Wild Mountain opened Oct. 19, operating 1-7 p.m. midweek, 11 a.m.–7 p.m. on the weekend, making it the first area in North America to open for the season. It's operating the Front Stage Terrain park and rope tow and plans to add terrain and lifts as snowmaking conditions permit; current base is 6-12 inches. "Please keep in mind that these are early season conditions which may include bare spots, natural and man-made obstacles and thin snow coverage," the resort's snow report notes.

In these COVID times, the resort is offering very limited services. There is no food and beverage available, nor lessons or equipment rentals. Indoor bathrooms are open, and masks are required to enter the building. Season's passes may be picked up indoors, day tickets ($25) can be purchased at the outside ticket windows. "Bags should remain in vehicles or be placed in a locker or free cubbie," the website adds.
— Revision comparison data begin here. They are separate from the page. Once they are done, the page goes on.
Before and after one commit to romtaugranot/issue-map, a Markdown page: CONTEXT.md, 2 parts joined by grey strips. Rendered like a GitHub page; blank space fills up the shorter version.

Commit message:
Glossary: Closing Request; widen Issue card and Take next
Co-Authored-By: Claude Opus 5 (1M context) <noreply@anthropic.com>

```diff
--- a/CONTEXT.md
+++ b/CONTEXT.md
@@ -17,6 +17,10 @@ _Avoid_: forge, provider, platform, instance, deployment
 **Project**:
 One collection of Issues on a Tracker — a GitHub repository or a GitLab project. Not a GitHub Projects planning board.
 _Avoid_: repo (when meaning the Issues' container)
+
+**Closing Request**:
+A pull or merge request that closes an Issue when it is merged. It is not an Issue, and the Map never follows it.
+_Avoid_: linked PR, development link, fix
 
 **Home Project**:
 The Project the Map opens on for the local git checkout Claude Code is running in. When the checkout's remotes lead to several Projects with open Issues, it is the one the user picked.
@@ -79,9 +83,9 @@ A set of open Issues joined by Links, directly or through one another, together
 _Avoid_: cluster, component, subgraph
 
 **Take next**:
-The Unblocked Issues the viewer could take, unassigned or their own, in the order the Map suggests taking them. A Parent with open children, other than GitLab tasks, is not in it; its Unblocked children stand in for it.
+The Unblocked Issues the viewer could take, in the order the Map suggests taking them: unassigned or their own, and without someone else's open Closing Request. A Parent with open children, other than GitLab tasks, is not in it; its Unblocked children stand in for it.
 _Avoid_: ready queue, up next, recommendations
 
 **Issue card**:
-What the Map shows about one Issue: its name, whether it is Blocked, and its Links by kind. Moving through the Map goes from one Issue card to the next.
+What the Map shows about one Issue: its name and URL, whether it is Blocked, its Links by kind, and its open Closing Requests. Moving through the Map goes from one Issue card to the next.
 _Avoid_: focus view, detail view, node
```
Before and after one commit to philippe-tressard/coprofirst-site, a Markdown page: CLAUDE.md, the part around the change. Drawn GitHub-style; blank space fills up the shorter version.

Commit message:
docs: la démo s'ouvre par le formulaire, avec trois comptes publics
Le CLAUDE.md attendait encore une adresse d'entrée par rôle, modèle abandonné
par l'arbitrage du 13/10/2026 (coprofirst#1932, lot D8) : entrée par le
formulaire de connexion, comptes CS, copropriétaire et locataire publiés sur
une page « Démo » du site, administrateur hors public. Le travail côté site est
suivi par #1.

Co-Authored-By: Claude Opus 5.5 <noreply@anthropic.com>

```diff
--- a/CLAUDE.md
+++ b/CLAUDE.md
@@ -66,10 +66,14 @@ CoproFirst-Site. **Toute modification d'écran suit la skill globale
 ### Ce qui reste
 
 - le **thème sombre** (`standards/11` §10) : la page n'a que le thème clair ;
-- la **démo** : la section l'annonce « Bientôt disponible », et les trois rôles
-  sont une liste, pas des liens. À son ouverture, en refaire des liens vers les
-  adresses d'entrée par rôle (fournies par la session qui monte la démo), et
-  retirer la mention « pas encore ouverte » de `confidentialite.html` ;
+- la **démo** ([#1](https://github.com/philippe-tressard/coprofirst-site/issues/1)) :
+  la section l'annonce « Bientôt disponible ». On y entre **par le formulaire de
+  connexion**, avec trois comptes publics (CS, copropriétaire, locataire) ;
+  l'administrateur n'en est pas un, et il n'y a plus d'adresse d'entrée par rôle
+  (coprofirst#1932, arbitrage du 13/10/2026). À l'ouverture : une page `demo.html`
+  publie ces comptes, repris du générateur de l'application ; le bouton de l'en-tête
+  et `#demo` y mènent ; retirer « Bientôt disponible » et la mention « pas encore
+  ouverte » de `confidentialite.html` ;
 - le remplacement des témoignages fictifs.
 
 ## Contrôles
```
Mt. Norquay, Alberta, openMt. Norquay, Alberta. Photo: Mt. Norquay Banff Facebook page, Oct. 25.Mt. Norquay began daily operations Oct. 24, the earliest opening in the resort’s 95-year history. “The snow came early, and so we got ready early!” said general manager Andre Quenneville.

Mt. Norquay’s last day of summer operations was Sunday, Oct. 11. Several snow storms have rolled through since then. The mountain is reporting a season total of 60 cm (about 24 in.) of snow with a 52 cm (20 in.) base depth at the summit. It has five trails open served by two lifts.

Mt. Norquay is taking a variety of COVID-related precautions and is promoting a simpler, no-frills ski experience. All guests must purchase lift tickets in advance online to assist in contact tracing, but the resort doesn’t anticipate it will need to limit on-hill capacity. Face coverings are required indoors and on chairlifts, among other now-standard requirements such as physical distancing and limited indoor capacity.

Quenneville said it won’t be the season for après in large groups or spending a lot of time in the lodge, and “we’re expecting tailgate lunches and packed snacks in backpacks as an alternative to a lodge refuel. We think our guests will just enjoy putting on the ski boots and getting to the runs—after all, it’s really what it’s all about.”